> **Records to use**

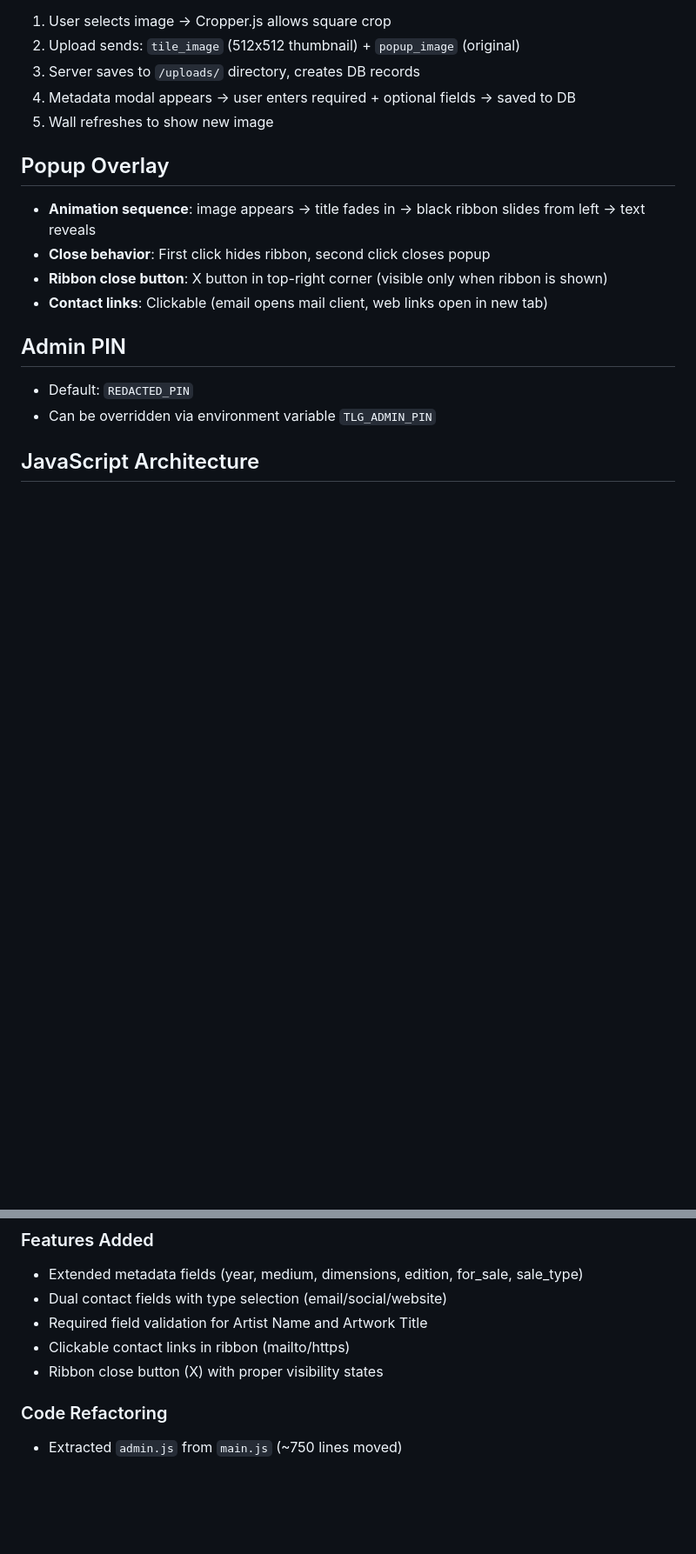
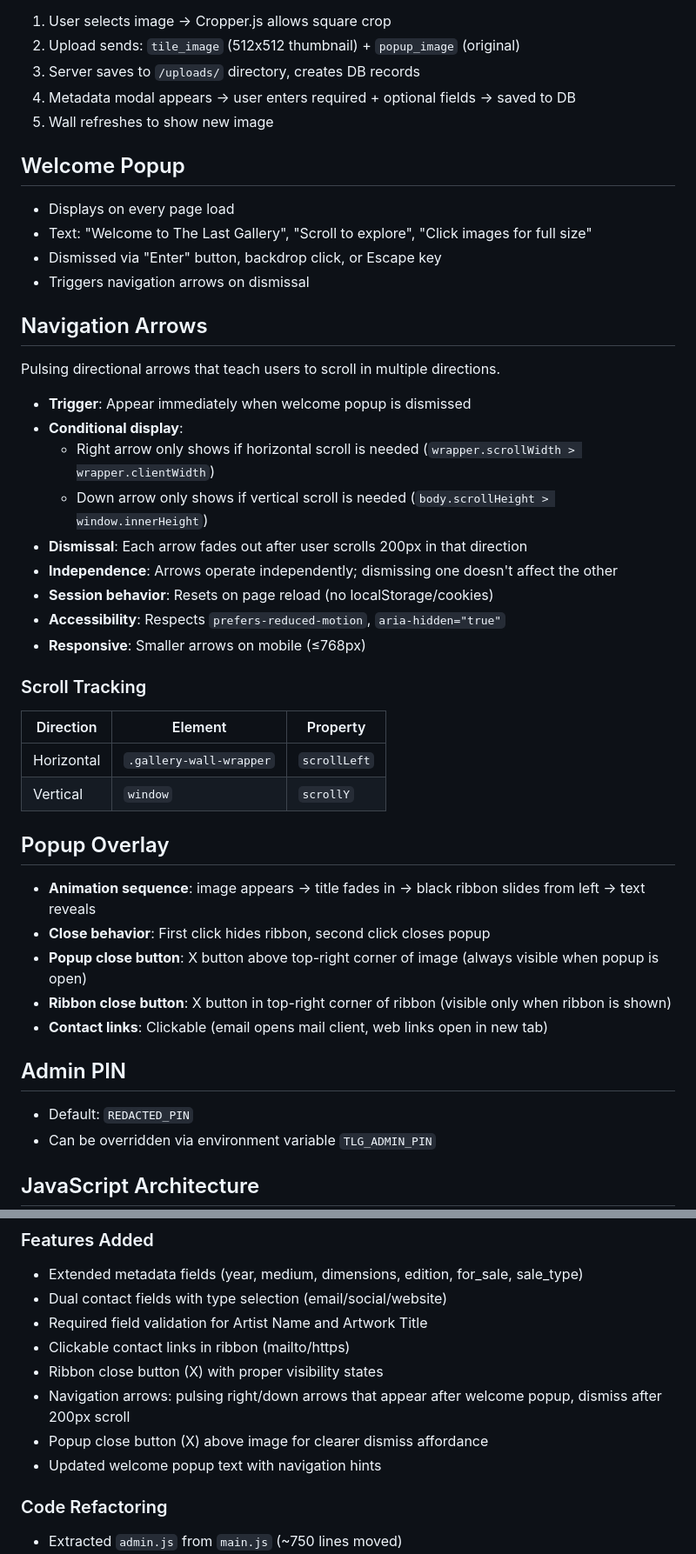
Before and after one commit to 989Daren/last_gallery, a Markdown page: CLAUDE.md, 2 parts joined by grey strips. Shown at 87% size. Drawn GitHub-style; blank space fills up the shorter version.

Commit message:
Update CLAUDE.md with navigation arrows and popup close button docs
- Added Welcome Popup section
- Added Navigation Arrows section with scroll tracking details
- Updated Popup Overlay section with new close button
- Updated Recent Changes with new features

Co-Authored-By: Claude Opus 4.5 <noreply@anthropic.com>

```diff
--- a/CLAUDE.md
+++ b/CLAUDE.md
@@ -136,10 +136,36 @@ Current schema version: **3**
 4. Metadata modal appears → user enters required + optional fields → saved to DB
 5. Wall refreshes to show new image
 
+## Welcome Popup
+- Displays on every page load
+- Text: "Welcome to The Last Gallery", "Scroll to explore", "Click images for full size"
+- Dismissed via "Enter" button, backdrop click, or Escape key
+- Triggers navigation arrows on dismissal
+
+## Navigation Arrows
+Pulsing directional arrows that teach users to scroll in multiple directions.
+
+- **Trigger**: Appear immediately when welcome popup is dismissed
+- **Conditional display**:
+  - Right arrow only shows if horizontal scroll is needed (`wrapper.scrollWidth > wrapper.clientWidth`)
+  - Down arrow only shows if vertical scroll is needed (`body.scrollHeight > window.innerHeight`)
+- **Dismissal**: Each arrow fades out after user scrolls 200px in that direction
+- **Independence**: Arrows operate independently; dismissing one doesn't affect the other
+- **Session behavior**: Resets on page reload (no localStorage/cookies)
+- **Accessibility**: Respects `prefers-reduced-motion`, `aria-hidden="true"`
+- **Responsive**: Smaller arrows on mobile (≤768px)
+
+### Scroll Tracking
+| Direction | Element | Property |
+|-----------|---------|----------|
+| Horizontal | `.gallery-wall-wrapper` | `scrollLeft` |
+| Vertical | `window` | `scrollY` |
+
 ## Popup Overlay
 - **Animation sequence**: image appears → title fades in → black ribbon slides from left → text reveals
 - **Close behavior**: First click hides ribbon, second click closes popup
-- **Ribbon close button**: X button in top-right corner (visible only when ribbon is shown)
+- **Popup close button**: X button above top-right corner of image (always visible when popup is open)
+- **Ribbon close button**: X button in top-right corner of ribbon (visible only when ribbon is shown)
 - **Contact links**: Clickable (email opens mail client, web links open in new tab)
 
 ## Admin PIN
@@ -174,6 +200,9 @@ window.isAdminActive()            // Check admin session (from admin.js)
 - Required field validation for Artist Name and Artwork Title
 - Clickable contact links in ribbon (mailto/https)
 - Ribbon close button (X) with proper visibility states
+- Navigation arrows: pulsing right/down arrows that appear after welcome popup, dismiss after 200px scroll
+- Popup close button (X) above image for clearer dismiss affordance
+- Updated welcome popup text with navigation hints
 
 ### Code Refactoring
 - Extracted `admin.js` from `main.js` (~750 lines moved)
```
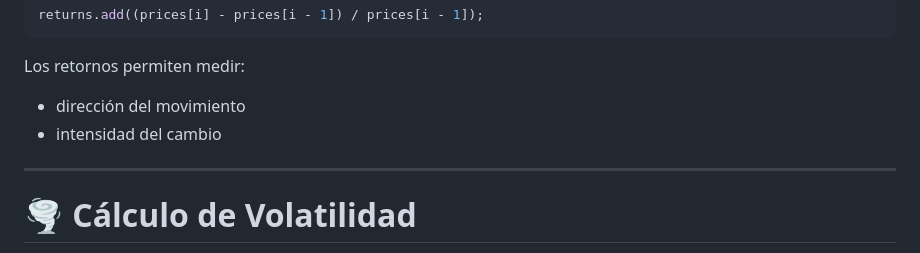
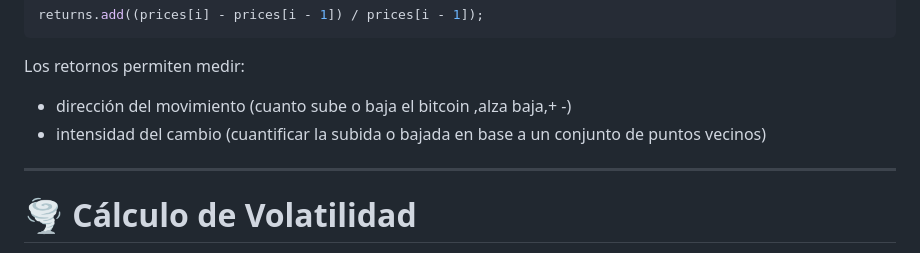
Before and after one commit to Rodrigo-cg/bitcoin_bma22_app, a Markdown page: README.md, the part around the change. GitHub-like rendering.

```diff
--- a/README.md
+++ b/README.md
@@ -139,8 +139,8 @@ returns.add((prices[i] - prices[i - 1]) / prices[i - 1]);
 
 Los retornos permiten medir:
 
-- dirección del movimiento
-- intensidad del cambio
+- dirección del movimiento (cuanto sube o baja el bitcoin ,alza baja,+ -)
+- intensidad del cambio (cuantificar la subida o bajada en base a un conjunto de puntos vecinos)
 
 ---
 
```
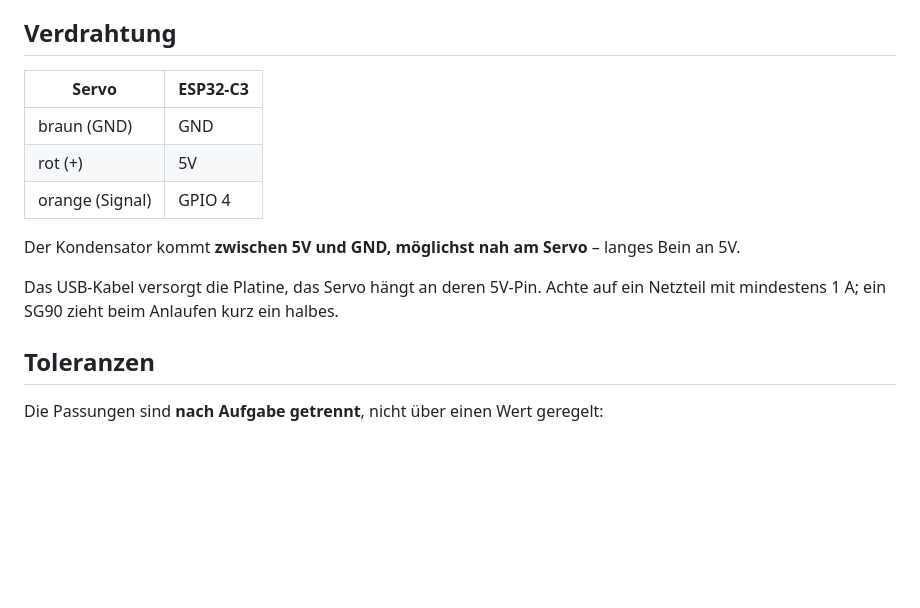
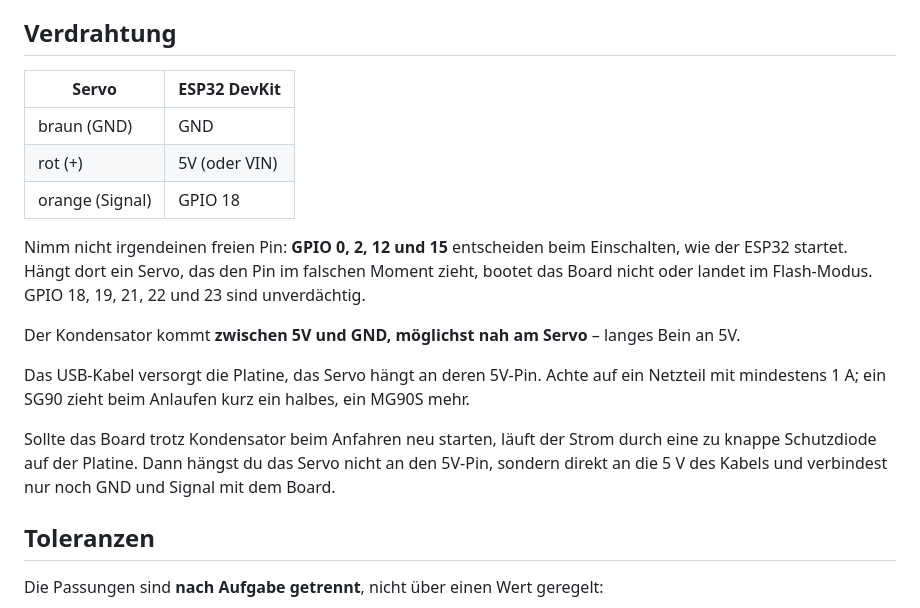
Before and after one commit to hmalech-del/Tresor, a Markdown page: hardware/README.md, the part around one of its changes. GitHub-like rendering; blank space fills up the shorter version.

```diff
--- a/hardware/README.md
+++ b/hardware/README.md
@@ -203,17 +236,28 @@ Erst wenn das sitzt, die große Kiste drucken.
 
 ## Verdrahtung
 
-| Servo | ESP32-C3 |
+| Servo | ESP32 DevKit |
 |---|---|
 | braun (GND) | GND |
-| rot (+) | 5V |
-| orange (Signal) | GPIO 4 |
+| rot (+) | 5V (oder VIN) |
+| orange (Signal) | GPIO 18 |
+
+Nimm nicht irgendeinen freien Pin: **GPIO 0, 2, 12 und 15** entscheiden beim
+Einschalten, wie der ESP32 startet. Hängt dort ein Servo, das den Pin im
+falschen Moment zieht, bootet das Board nicht oder landet im Flash-Modus.
+GPIO 18, 19, 21, 22 und 23 sind unverdächtig.
 
 Der Kondensator kommt **zwischen 5V und GND, möglichst nah am Servo** –
 langes Bein an 5V.
 
 Das USB-Kabel versorgt die Platine, das Servo hängt an deren 5V-Pin. Achte auf
-ein Netzteil mit mindestens 1 A; ein SG90 zieht beim Anlaufen kurz ein halbes.
+ein Netzteil mit mindestens 1 A; ein SG90 zieht beim Anlaufen kurz ein halbes,
+ein MG90S mehr.
+
+Sollte das Board trotz Kondensator beim Anfahren neu starten, läuft der Strom
+durch eine zu knappe Schutzdiode auf der Platine. Dann hängst du das Servo
+nicht an den 5V-Pin, sondern direkt an die 5 V des Kabels und verbindest nur
+noch GND und Signal mit dem Board.
 
 ## Toleranzen
 
```
Also changed, not shown: other parts of hardware/README.md (+33 -0 lines).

> **Exercise description**
For your answer, write out the data exactly and drop every picture.

> **Response below**
Before and after one commit to 989Daren/last_gallery, a Markdown page: CLAUDE.md, 2 parts joined by grey strips. Shown at 87% size. Drawn GitHub-style; blank space fills up the shorter version.

Commit message:
Update CLAUDE.md with navigation arrows and popup close button docs
- Added Welcome Popup section
- Added Navigation Arrows section with scroll tracking details
- Updated Popup Overlay section with new close button
- Updated Recent Changes with new features

Co-Authored-By: Claude Opus 4.5 <noreply@anthropic.com>

```diff
--- a/CLAUDE.md
+++ b/CLAUDE.md
@@ -136,10 +136,36 @@ Current schema version: **3**
 4. Metadata modal appears → user enters required + optional fields → saved to DB
 5. Wall refreshes to show new image
 
+## Welcome Popup
+- Displays on every page load
+- Text: "Welcome to The Last Gallery", "Scroll to explore", "Click images for full size"
+- Dismissed via "Enter" button, backdrop click, or Escape key
+- Triggers navigation arrows on dismissal
+
+## Navigation Arrows
+Pulsing directional arrows that teach users to scroll in multiple directions.
+
+- **Trigger**: Appear immediately when welcome popup is dismissed
+- **Conditional display**:
+  - Right arrow only shows if horizontal scroll is needed (`wrapper.scrollWidth > wrapper.clientWidth`)
+  - Down arrow only shows if vertical scroll is needed (`body.scrollHeight > window.innerHeight`)
+- **Dismissal**: Each arrow fades out after user scrolls 200px in that direction
+- **Independence**: Arrows operate independently; dismissing one doesn't affect the other
+- **Session behavior**: Resets on page reload (no localStorage/cookies)
+- **Accessibility**: Respects `prefers-reduced-motion`, `aria-hidden="true"`
+- **Responsive**: Smaller arrows on mobile (≤768px)
+
+### Scroll Tracking
+| Direction | Element | Property |
+|-----------|---------|----------|
+| Horizontal | `.gallery-wall-wrapper` | `scrollLeft` |
+| Vertical | `window` | `scrollY` |
+
 ## Popup Overlay
 - **Animation sequence**: image appears → title fades in → black ribbon slides from left → text reveals
 - **Close behavior**: First click hides ribbon, second click closes popup
-- **Ribbon close button**: X button in top-right corner (visible only when ribbon is shown)
+- **Popup close button**: X button above top-right corner of image (always visible when popup is open)
+- **Ribbon close button**: X button in top-right corner of ribbon (visible only when ribbon is shown)
 - **Contact links**: Clickable (email opens mail client, web links open in new tab)
 
 ## Admin PIN
@@ -174,6 +200,9 @@ window.isAdminActive()            // Check admin session (from admin.js)
 - Required field validation for Artist Name and Artwork Title
 - Clickable contact links in ribbon (mailto/https)
 - Ribbon close button (X) with proper visibility states
+- Navigation arrows: pulsing right/down arrows that appear after welcome popup, dismiss after 200px scroll
+- Popup close button (X) above image for clearer dismiss affordance
+- Updated welcome popup text with navigation hints
 
 ### Code Refactoring
 - Extracted `admin.js` from `main.js` (~750 lines moved)
```
Before and after one commit to Rodrigo-cg/bitcoin_bma22_app, a Markdown page: README.md, the part around the change. GitHub-like rendering.

```diff
--- a/README.md
+++ b/README.md
@@ -139,8 +139,8 @@ returns.add((prices[i] - prices[i - 1]) / prices[i - 1]);
 
 Los retornos permiten medir:
 
-- dirección del movimiento
-- intensidad del cambio
+- dirección del movimiento (cuanto sube o baja el bitcoin ,alza baja,+ -)
+- intensidad del cambio (cuantificar la subida o bajada en base a un conjunto de puntos vecinos)
 
 ---
 
```
Before and after one commit to hmalech-del/Tresor, a Markdown page: hardware/README.md, the part around one of its changes. GitHub-like rendering; blank space fills up the shorter version.

```diff
--- a/hardware/README.md
+++ b/hardware/README.md
@@ -203,17 +236,28 @@ Erst wenn das sitzt, die große Kiste drucken.
 
 ## Verdrahtung
 
-| Servo | ESP32-C3 |
+| Servo | ESP32 DevKit |
 |---|---|
 | braun (GND) | GND |
-| rot (+) | 5V |
-| orange (Signal) | GPIO 4 |
+| rot (+) | 5V (oder VIN) |
+| orange (Signal) | GPIO 18 |
+
+Nimm nicht irgendeinen freien Pin: **GPIO 0, 2, 12 und 15** entscheiden beim
+Einschalten, wie der ESP32 startet. Hängt dort ein Servo, das den Pin im
+falschen Moment zieht, bootet das Board nicht oder landet im Flash-Modus.
+GPIO 18, 19, 21, 22 und 23 sind unverdächtig.
 
 Der Kondensator kommt **zwischen 5V und GND, möglichst nah am Servo** –
 langes Bein an 5V.
 
 Das USB-Kabel versorgt die Platine, das Servo hängt an deren 5V-Pin. Achte auf
-ein Netzteil mit mindestens 1 A; ein SG90 zieht beim Anlaufen kurz ein halbes.
+ein Netzteil mit mindestens 1 A; ein SG90 zieht beim Anlaufen kurz ein halbes,
+ein MG90S mehr.
+
+Sollte das Board trotz Kondensator beim Anfahren neu starten, läuft der Strom
+durch eine zu knappe Schutzdiode auf der Platine. Dann hängst du das Servo
+nicht an den 5V-Pin, sondern direkt an die 5 V des Kabels und verbindest nur
+noch GND und Signal mit dem Board.
 
 ## Toleranzen
 
```
Also changed, not shown: other parts of hardware/README.md (+33 -0 lines).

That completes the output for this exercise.